■ PROBLEM DESCRIPTION
A single number is expected: the count of lines below where the word "returns" occurs.

■ TASK MATERIAL
'''
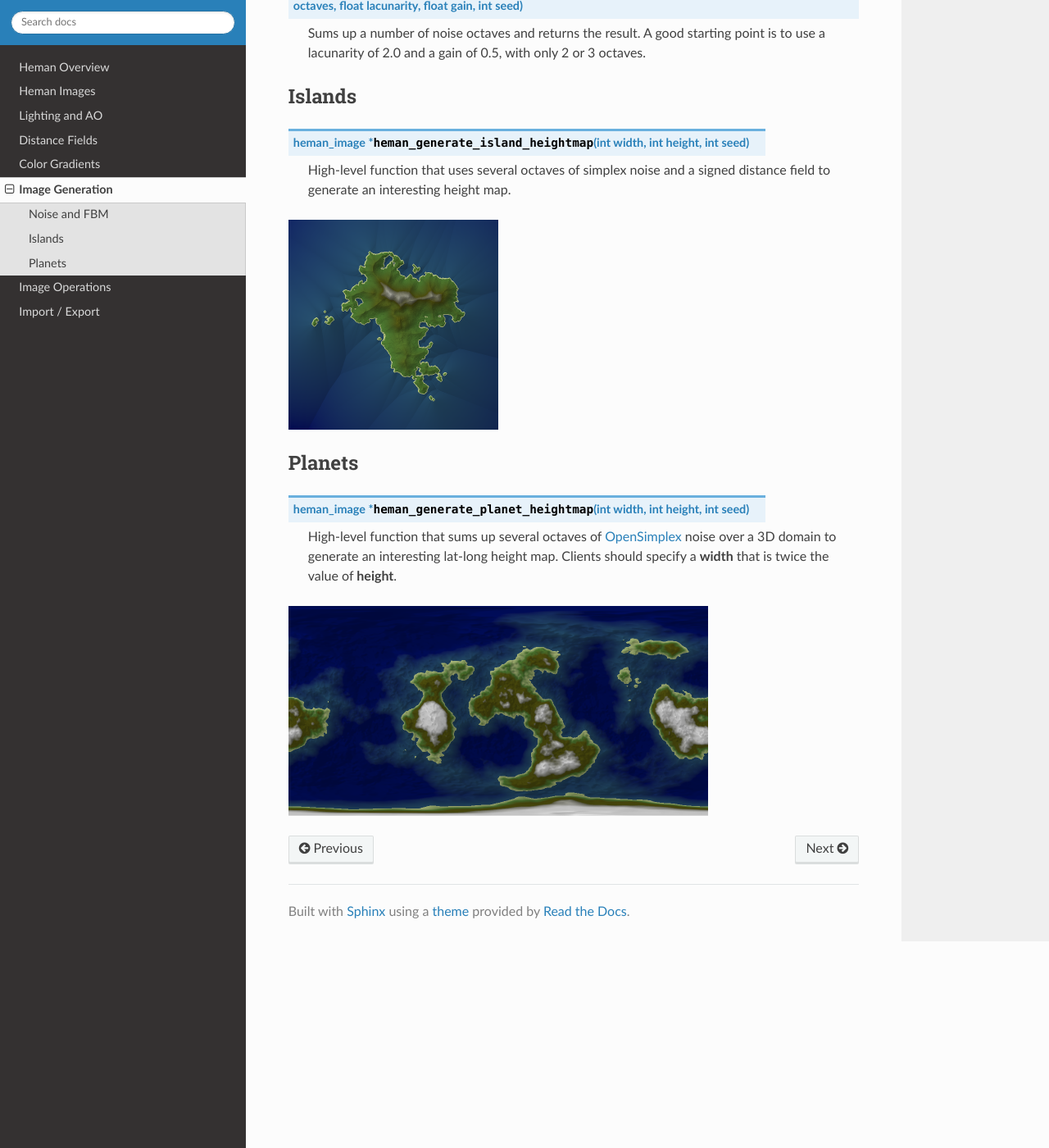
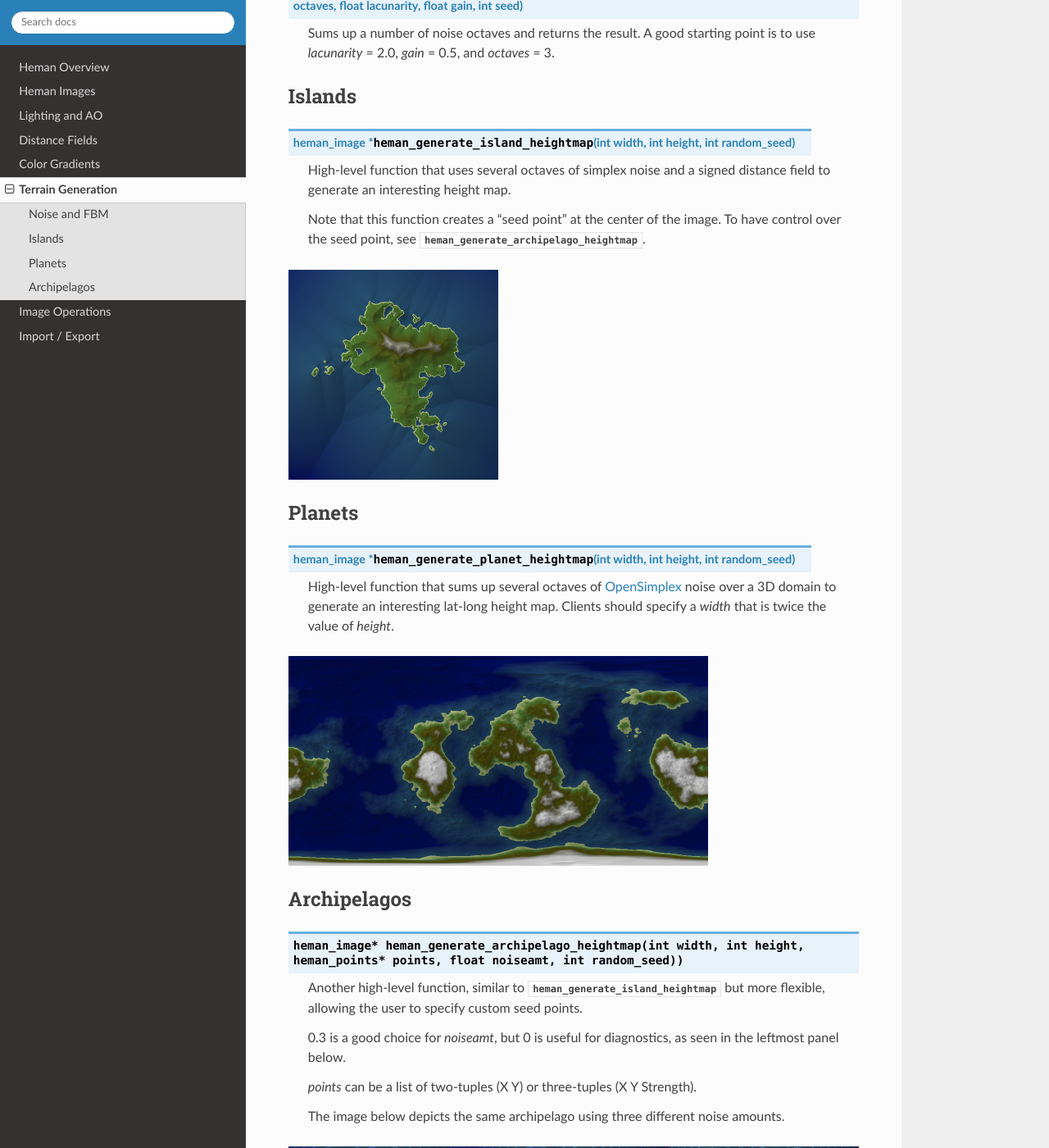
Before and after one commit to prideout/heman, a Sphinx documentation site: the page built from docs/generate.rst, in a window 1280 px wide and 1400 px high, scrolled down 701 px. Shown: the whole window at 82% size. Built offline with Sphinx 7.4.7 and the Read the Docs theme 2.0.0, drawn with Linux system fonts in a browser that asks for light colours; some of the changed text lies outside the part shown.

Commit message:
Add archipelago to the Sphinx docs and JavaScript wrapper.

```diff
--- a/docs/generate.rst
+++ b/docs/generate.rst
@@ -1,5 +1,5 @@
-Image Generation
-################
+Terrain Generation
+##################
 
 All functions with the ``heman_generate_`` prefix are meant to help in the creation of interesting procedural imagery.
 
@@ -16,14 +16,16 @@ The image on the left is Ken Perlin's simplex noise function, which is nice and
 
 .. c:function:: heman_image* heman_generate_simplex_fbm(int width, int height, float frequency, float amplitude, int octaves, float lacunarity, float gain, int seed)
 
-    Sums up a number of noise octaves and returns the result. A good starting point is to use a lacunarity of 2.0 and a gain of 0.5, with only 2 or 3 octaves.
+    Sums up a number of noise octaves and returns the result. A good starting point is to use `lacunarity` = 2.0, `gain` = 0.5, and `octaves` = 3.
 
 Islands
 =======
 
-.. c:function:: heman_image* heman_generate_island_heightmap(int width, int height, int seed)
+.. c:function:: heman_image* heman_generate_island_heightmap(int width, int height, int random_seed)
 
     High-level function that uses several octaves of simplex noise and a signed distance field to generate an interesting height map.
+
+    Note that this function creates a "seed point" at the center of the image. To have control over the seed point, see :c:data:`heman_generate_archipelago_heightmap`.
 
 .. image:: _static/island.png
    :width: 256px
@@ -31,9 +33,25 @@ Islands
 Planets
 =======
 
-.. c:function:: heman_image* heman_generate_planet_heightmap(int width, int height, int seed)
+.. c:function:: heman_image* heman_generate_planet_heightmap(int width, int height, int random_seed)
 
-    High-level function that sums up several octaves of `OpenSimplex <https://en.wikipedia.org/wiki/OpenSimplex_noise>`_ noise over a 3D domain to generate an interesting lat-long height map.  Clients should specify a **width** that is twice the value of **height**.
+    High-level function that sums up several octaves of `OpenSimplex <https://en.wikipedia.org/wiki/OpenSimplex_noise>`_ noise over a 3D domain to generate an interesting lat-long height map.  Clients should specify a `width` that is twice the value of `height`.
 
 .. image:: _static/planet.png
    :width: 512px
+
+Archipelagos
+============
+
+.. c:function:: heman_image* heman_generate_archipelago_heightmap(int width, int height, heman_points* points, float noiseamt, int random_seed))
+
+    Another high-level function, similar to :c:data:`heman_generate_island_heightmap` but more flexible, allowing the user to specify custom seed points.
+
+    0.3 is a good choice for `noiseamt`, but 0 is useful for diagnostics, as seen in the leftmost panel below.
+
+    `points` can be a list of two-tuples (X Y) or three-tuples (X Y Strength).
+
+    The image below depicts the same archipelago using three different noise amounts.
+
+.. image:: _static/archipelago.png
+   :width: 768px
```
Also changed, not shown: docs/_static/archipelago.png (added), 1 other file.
'''
'''
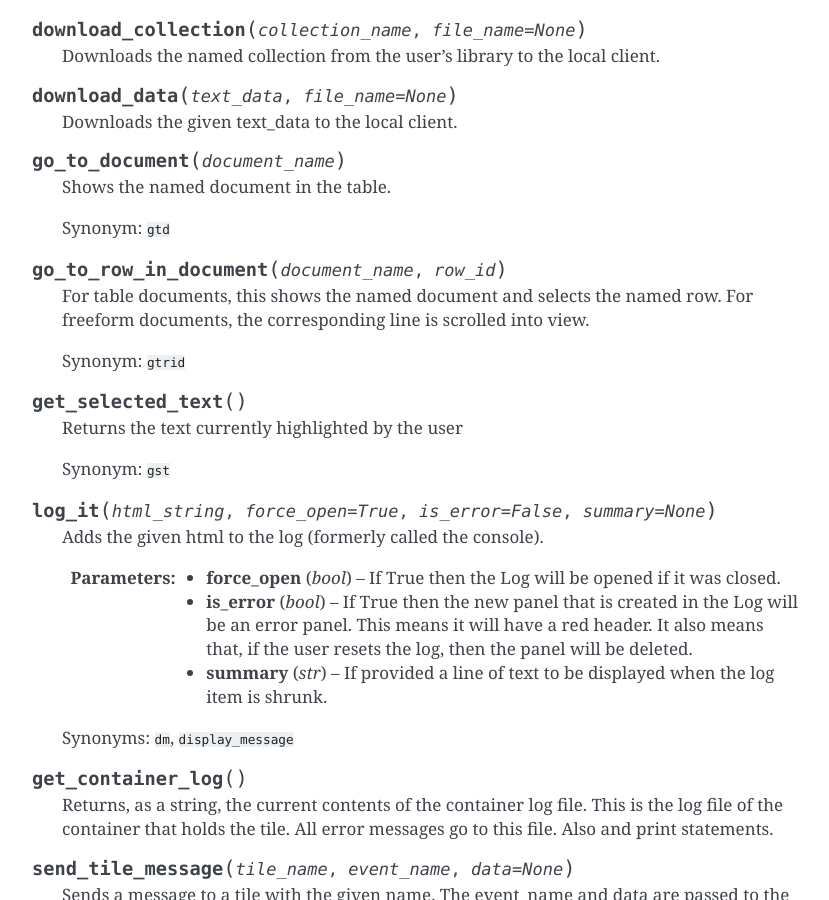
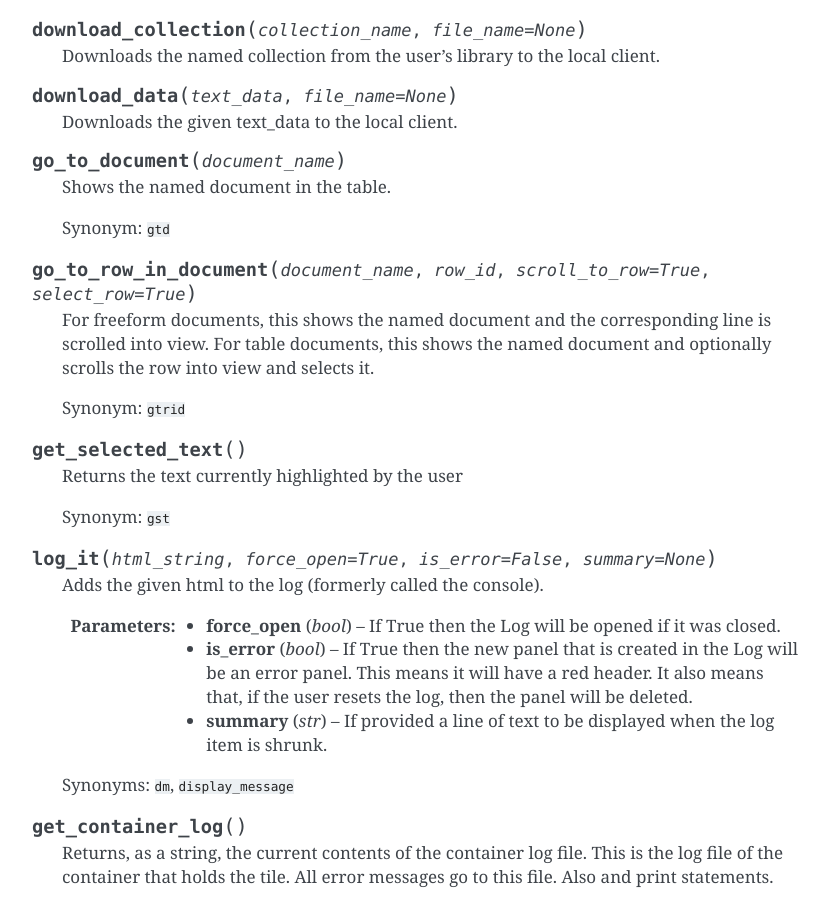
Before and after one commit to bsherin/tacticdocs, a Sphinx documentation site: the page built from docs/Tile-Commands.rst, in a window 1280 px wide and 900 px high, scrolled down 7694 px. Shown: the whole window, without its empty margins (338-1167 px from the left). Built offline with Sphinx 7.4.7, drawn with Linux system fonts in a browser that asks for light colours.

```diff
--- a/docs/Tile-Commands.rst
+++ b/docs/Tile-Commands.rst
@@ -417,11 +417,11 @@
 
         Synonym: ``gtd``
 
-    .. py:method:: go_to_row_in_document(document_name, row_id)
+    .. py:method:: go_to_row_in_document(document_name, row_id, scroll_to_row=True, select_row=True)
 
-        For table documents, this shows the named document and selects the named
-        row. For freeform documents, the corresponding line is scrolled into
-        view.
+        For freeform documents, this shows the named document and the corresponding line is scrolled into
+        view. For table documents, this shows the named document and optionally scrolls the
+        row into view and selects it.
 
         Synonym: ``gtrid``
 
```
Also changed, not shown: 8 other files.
'''
■ WRITTEN ANSWER
2